From the entries below, please gather each line containing the string "EXPANSION".
[MATERIAL SHOWN — start]
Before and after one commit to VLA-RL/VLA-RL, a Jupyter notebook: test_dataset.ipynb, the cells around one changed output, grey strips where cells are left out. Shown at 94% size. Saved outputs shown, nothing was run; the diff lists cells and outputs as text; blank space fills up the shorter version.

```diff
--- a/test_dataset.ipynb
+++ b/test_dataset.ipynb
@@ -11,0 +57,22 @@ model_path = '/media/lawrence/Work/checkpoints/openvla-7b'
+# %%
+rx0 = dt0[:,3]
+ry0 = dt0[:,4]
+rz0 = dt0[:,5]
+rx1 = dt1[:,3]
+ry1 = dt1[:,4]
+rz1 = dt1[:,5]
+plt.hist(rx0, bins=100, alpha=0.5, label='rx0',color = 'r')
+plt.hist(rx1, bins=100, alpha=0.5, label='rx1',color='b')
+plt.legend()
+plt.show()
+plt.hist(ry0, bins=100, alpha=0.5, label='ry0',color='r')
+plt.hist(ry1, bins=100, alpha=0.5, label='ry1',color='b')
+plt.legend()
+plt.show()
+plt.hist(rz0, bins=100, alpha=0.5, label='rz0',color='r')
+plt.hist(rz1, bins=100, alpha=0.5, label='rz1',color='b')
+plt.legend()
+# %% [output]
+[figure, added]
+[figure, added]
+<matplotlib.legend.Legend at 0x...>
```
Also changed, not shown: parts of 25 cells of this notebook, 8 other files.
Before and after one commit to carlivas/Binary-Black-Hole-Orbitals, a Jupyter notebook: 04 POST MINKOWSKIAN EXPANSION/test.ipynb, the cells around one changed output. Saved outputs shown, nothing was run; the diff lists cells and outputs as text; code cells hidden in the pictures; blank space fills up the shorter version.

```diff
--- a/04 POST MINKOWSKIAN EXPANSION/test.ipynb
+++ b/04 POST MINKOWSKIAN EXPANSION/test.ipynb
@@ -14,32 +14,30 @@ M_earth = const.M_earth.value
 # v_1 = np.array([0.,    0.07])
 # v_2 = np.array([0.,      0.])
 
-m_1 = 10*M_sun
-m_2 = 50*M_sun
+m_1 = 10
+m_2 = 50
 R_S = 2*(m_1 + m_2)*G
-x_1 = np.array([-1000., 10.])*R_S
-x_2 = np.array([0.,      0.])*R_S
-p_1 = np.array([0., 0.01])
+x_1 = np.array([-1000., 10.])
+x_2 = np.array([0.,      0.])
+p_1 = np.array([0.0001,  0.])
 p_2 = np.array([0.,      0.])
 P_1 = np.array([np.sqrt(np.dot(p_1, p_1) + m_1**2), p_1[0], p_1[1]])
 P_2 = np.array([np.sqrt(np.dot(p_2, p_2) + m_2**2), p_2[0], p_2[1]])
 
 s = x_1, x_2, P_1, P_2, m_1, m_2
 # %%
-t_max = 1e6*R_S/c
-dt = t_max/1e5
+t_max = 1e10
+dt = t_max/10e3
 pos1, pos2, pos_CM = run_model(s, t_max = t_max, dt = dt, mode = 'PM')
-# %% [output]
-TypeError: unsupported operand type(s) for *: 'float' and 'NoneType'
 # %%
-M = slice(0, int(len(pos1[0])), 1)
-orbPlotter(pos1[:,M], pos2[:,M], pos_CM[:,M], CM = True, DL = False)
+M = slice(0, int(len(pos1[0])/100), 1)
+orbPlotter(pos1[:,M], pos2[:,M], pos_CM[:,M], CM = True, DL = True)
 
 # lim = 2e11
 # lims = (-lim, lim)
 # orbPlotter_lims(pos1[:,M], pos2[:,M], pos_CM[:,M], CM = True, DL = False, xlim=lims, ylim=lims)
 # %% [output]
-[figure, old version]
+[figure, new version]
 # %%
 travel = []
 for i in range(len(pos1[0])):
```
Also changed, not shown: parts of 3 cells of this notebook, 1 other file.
[MATERIAL SHOWN — finish]
• _RESULT OF THIS TASK_
Before and after one commit to carlivas/Binary-Black-Hole-Orbitals, a Jupyter notebook: 04 POST MINKOWSKIAN EXPANSION/test.ipynb, the cells around one changed output. Saved outputs shown, nothing was run; the diff lists cells and outputs as text; code cells hidden in the pictures; blank space fills up the shorter version.
--- a/04 POST MINKOWSKIAN EXPANSION/test.ipynb
+++ b/04 POST MINKOWSKIAN EXPANSION/test.ipynb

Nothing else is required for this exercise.